Sinnoh’s original Pokédex included 151 Pokémon, with the post-game National Dex adding even more, including new evolutions of Pokémon from Red and Blue. There’s no telling how many Pokémon we might see in Brilliant Diamond and Shining Pearl with eight generations to pull from.
Why were Diamond and Pearl chosen to be remade?
Up to this point, all previous generations of Pokémon have been remade on Nintendo’s handheld consoles. Fire Red and Leaf Green reimagined the original games on Game Boy Advance, Heart Gold and Soul Silver made a big impact on DS, and Omega Ruby and Alpha Sapphire hit 3DS in 2014. Diamond and Pearl have been next in line for a while, and now 7 years after the previous remakes, will finally be in the spotlight again.
Where does Platinum fit in?
We don’t know yet. Pokémon Platinum was the third game of the fourth generation and an upgraded version of Diamond and Pearl. It brought along an expanded Pokedex, new story elements, and a new legendary dragon, Giratina, which is featured on the box art.
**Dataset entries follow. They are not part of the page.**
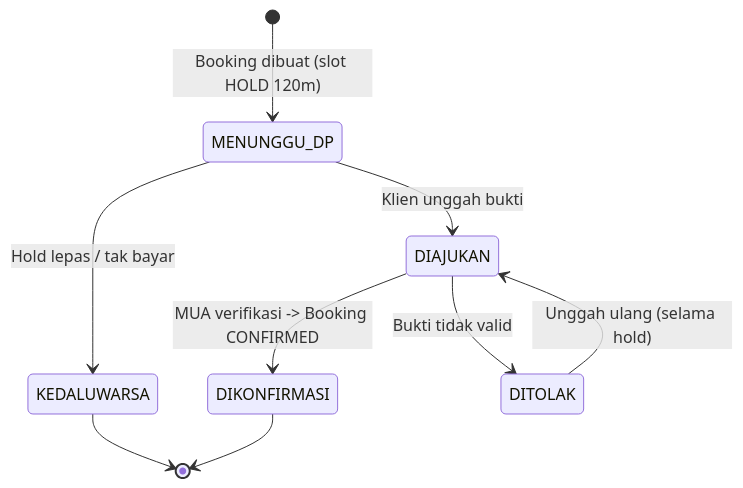
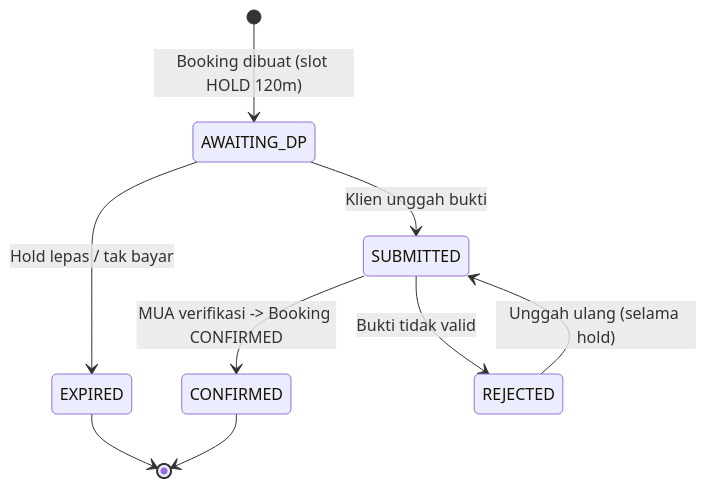
Before and after one commit to Marchelinoraco/mua: the diagram in docs/features/F06-pembayaran-klien-manual.md, drawn with Mermaid. The commit also changed other lines of this file and 339 other files, not shown here.

````diff
--- a/docs/features/F06-pembayaran-klien-manual.md
+++ b/docs/features/F06-pembayaran-klien-manual.md
@@ -37,11 +37,11 @@
 ```mermaid
 stateDiagram-v2
-  [*] --> MENUNGGU_DP: Booking dibuat (slot HOLD 120m)
-  MENUNGGU_DP --> DIAJUKAN: Klien unggah bukti
-  MENUNGGU_DP --> KEDALUWARSA: Hold lepas / tak bayar
-  DIAJUKAN --> DIKONFIRMASI: MUA verifikasi -> Booking CONFIRMED
-  DIAJUKAN --> DITOLAK: Bukti tidak valid
-  DITOLAK --> DIAJUKAN: Unggah ulang (selama hold)
-  KEDALUWARSA --> [*]
-  DIKONFIRMASI --> [*]
+  [*] --> AWAITING_DP: Booking dibuat (slot HOLD 120m)
+  AWAITING_DP --> SUBMITTED: Klien unggah bukti
+  AWAITING_DP --> EXPIRED: Hold lepas / tak bayar
+  SUBMITTED --> CONFIRMED: MUA verifikasi -> Booking CONFIRMED
+  SUBMITTED --> REJECTED: Bukti tidak valid
+  REJECTED --> SUBMITTED: Unggah ulang (selama hold)
+  EXPIRED --> [*]
+  CONFIRMED --> [*]
 ```
````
Given the footage shown at the time of the games’ announcement, only Pokémon from Diamond and Pearl have been revealed.
How different are these remakes from the originals?
Content-wise, that answer is up in the air. Don’t expect the remakes to stray too far off the path of Diamond and Pearl. According to the games’ eShop listing, “the original story and the scale of the Sinnoh region’s towns and routes have been faithfully reproduced.” Visually, both games are getting a graphical facelift. Walking around the routes and towns in Sinnoh aren’t going to look like Pokémon Sword and Shield, instead sticking with the top-down camera that Diamond and Pearl were presented in. Originally, these games were build using 2D sprites and had environments using some 3D assets. In the remakes, however, ILCA opted to keep a similar art style of the classic games and translated everything to polygonal models. Characters in the field are small and have a chibi look, but when in battle, trainers and Pokémon are full-sized, detailed models complete with contemporary attack animations.